  • Mélanie (French)
  • Melany (English)
  • Mellony (English)
  • Mellanie (English)
  • Melánie (Czech)
  • Melaina (Greek)
  • Melánia (Hungarian, Slovak)
  • Melania (Italian, Spanish, Polish, Late Roman)
  • Melanija (Serbian, Macedonian, Slovene, Latvian, Lithuanian)
  • Melani (Croatian, Slovene, Modern Greek, English)

 

Mitchell

Mitchell comes from a surname derived from the given name Michel, the French form of Michael meaning “who is like God?”, a rhetorical question implying there is no one like God. It could also be derived from Old English michel or mechel/muchel meaning “big”, originally a nickname for a big man. Mitchell has also been used as the Anglicized form of Irish surname Mulvihill which comes from Gaelic Ó Maoil Mhichíl “descendant of the devotee of St. Michael”, as well as also used as an Anglicized form of another surname, Mickschel, a Czech surname.

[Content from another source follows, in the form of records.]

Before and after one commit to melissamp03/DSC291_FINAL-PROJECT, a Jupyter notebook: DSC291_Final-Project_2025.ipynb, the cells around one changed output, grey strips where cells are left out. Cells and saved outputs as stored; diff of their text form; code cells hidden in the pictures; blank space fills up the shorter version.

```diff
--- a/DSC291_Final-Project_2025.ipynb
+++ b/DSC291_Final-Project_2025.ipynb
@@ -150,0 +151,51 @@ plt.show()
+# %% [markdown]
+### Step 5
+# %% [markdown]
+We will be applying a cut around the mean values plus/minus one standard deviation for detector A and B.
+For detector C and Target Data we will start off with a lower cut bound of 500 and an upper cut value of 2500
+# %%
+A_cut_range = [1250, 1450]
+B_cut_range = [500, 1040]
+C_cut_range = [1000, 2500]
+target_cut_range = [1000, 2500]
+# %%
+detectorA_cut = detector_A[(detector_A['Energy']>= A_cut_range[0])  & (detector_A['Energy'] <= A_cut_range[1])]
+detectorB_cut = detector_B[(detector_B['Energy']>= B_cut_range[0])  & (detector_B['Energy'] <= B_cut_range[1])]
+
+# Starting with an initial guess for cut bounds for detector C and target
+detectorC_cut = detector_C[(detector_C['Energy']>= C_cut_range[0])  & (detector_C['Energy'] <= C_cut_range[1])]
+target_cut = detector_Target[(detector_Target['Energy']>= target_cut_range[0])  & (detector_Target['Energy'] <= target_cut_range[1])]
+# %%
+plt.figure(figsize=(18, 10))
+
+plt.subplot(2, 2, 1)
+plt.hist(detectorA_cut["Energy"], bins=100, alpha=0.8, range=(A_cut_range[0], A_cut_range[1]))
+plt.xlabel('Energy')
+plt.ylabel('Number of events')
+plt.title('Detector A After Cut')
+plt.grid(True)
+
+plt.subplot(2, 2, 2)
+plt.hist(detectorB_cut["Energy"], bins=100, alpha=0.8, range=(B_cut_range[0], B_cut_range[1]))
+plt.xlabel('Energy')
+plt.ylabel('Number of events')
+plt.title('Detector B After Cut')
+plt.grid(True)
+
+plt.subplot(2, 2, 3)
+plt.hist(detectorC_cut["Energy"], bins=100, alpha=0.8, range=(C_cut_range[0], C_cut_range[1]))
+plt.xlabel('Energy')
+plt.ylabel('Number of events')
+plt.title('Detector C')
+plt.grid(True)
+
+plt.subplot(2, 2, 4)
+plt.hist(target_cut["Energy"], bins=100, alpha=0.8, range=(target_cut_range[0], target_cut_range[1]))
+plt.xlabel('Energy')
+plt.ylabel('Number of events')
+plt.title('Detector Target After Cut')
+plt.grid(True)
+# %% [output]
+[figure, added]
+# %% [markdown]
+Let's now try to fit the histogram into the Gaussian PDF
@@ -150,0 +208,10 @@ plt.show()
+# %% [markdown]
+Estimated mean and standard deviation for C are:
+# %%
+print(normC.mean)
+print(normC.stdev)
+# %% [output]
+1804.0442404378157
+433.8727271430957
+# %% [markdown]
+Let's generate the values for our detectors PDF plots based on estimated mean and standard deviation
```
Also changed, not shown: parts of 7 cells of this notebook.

Nicknames: Mitch

Origin: Hebrew, Old English

Variants:

  • Mitchel (English)

 

Maximus

Maximus is an Ancient Roman family name meaning “greatest” from Latin maximus. 

Nicknames: Max

Origin: Ancient Roman

Variants:

  • Maximos (Latin Greek)
  • Maksim (Russian, Belarusian, Ukrainian, Macedonian)
  • Maxim (Russian, Ukrainian, Belarusian)
  • Maxime (French)
  • Massimo (Italian)
  • Maksym (Polish, Ukrainian)
  • Máximo (Spanish)
  • Macsen (Welsh)
  • Maxen (Welsh)
  • Maximilian (Ancient Roman)
  • Maximillian (English)
  • Maximilianus (Ancient Roman)
  • Maximillus
  • Maximilien (French)
  • Massimiliano (Italian)
  • Maximiliano (Spanish, Portuguese)
  • Maksimilian (Russian)
  • Maksymilian (Polish)
  • Maxmilián (Czech)
  • Maximilián (Slovak)

 

Female forms:

  • Maxima (Ancient Roman)
  • Maximiliana (Ancient Roman)
  • Máxima (Spanish)
  • Massima (Italian)
  • Maximiliane (German)
  • Maximilienne (French)
  • Maxine (English)
  • Maxene (English)

Malika

Malika is an Arabic female name meaning “queen”, the feminine form of Malik (king).

Origin: Arabic

Variants:

  • Maleeka (English)
  • Melike (Turkish)

 

Male forms:

  • Malik (Arabic)
  • Malek (Arabic)
  • Melik (Turkish)

 

مالك (Arabic) Malik